Work task — Each line that contains the word "antes" is to be copied from the records below.

---- Available records

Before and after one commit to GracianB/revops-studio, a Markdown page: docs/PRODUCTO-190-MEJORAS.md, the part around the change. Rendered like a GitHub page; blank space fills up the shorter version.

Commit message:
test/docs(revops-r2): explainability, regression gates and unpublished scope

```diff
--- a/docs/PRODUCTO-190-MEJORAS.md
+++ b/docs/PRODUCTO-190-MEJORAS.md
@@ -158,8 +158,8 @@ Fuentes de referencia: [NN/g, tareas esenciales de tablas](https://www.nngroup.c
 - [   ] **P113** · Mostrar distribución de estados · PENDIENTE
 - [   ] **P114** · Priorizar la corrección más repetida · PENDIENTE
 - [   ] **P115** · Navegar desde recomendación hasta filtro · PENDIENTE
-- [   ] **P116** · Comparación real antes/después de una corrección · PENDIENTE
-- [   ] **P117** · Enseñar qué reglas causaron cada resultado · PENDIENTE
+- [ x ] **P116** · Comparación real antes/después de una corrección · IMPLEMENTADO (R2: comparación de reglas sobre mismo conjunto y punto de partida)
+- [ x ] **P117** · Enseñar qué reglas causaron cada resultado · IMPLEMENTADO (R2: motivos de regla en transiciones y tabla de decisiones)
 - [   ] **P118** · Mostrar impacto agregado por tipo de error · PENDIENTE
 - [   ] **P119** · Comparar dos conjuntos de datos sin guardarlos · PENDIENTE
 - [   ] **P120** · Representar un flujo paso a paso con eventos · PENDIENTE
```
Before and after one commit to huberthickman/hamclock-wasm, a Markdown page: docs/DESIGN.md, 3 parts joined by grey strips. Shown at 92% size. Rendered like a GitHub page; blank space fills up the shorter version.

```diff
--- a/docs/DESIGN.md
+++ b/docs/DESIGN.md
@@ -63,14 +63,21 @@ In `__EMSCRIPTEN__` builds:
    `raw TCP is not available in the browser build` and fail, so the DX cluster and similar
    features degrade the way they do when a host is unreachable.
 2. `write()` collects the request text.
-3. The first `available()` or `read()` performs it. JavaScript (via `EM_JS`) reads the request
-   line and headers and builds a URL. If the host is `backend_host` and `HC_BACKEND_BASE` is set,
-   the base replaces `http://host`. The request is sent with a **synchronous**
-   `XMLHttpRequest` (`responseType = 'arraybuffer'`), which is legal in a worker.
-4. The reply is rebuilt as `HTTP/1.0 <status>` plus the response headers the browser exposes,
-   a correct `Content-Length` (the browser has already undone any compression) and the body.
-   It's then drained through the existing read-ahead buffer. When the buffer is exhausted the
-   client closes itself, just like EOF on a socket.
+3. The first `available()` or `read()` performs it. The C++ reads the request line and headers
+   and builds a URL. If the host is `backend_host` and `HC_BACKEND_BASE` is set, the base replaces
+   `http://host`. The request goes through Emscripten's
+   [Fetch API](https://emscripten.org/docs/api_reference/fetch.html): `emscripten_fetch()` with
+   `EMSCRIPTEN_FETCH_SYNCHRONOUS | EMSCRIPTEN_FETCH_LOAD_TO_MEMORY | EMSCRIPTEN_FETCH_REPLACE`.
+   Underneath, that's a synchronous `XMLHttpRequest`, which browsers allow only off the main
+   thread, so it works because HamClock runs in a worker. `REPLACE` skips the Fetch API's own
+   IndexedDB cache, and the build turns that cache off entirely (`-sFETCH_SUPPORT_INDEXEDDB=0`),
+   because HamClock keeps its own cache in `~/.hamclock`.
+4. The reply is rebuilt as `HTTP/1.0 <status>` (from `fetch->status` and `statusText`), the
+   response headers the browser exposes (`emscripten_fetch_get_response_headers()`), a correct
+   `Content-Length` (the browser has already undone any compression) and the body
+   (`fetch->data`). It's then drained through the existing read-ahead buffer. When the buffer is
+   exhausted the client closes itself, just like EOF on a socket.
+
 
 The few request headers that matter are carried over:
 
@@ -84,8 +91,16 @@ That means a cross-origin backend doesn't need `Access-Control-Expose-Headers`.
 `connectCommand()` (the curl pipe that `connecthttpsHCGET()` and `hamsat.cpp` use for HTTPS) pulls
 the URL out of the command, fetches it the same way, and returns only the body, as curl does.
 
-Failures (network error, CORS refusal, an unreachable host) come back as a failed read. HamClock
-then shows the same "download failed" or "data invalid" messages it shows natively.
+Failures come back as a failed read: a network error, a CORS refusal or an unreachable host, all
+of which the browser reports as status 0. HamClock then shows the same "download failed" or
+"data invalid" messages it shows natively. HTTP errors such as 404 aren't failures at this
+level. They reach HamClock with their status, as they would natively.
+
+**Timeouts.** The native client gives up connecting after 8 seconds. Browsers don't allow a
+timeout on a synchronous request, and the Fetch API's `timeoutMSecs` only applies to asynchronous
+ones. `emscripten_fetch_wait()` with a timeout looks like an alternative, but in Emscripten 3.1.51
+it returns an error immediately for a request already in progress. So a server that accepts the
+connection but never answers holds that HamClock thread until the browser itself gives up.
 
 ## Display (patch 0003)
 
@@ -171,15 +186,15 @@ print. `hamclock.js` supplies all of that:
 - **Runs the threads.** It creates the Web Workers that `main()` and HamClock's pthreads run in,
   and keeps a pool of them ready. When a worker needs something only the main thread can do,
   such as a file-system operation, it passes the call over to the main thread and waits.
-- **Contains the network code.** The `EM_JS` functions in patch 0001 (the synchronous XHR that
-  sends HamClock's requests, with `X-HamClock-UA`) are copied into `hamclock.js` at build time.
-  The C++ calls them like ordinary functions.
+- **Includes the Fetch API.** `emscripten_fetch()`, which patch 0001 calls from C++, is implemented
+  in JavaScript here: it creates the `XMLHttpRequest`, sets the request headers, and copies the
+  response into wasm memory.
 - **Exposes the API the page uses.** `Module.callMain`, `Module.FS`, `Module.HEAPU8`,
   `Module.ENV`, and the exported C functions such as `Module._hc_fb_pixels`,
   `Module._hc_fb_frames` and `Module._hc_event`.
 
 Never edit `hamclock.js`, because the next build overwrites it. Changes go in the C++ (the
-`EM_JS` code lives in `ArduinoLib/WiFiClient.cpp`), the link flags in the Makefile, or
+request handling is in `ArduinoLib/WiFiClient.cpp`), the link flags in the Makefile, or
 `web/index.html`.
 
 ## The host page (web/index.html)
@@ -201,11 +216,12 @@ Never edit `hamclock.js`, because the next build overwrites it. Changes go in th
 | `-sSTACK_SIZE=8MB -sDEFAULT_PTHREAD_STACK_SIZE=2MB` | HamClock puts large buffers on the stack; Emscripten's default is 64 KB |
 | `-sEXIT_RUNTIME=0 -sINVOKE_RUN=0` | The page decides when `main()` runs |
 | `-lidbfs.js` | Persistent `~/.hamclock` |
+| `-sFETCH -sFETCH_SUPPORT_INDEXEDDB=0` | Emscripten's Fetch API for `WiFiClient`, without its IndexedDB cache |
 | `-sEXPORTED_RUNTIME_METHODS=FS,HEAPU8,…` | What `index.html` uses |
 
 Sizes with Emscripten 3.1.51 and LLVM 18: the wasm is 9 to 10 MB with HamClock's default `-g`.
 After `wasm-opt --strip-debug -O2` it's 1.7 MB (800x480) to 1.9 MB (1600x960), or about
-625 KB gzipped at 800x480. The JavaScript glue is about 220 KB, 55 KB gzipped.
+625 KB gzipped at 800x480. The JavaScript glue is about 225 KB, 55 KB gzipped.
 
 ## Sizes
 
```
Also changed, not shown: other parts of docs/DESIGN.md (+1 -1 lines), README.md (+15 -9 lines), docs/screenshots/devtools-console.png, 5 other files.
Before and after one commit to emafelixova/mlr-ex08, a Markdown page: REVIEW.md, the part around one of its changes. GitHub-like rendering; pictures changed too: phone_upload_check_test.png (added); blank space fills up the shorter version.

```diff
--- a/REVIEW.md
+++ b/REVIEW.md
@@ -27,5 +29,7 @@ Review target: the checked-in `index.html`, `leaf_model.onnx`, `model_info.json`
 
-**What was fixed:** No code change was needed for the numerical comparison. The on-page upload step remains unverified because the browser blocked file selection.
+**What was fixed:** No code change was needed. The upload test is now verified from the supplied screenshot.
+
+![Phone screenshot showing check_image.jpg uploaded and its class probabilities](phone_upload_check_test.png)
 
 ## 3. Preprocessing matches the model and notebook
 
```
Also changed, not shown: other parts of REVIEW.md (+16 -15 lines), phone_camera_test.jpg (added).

--------

Your solution —
-- [   ] **P116** · Comparación real antes/después de una corrección · PENDIENTE
+- [ x ] **P116** · Comparación real antes/después de una corrección · IMPLEMENTADO (R2: comparación de reglas sobre mismo conjunto y punto de partida)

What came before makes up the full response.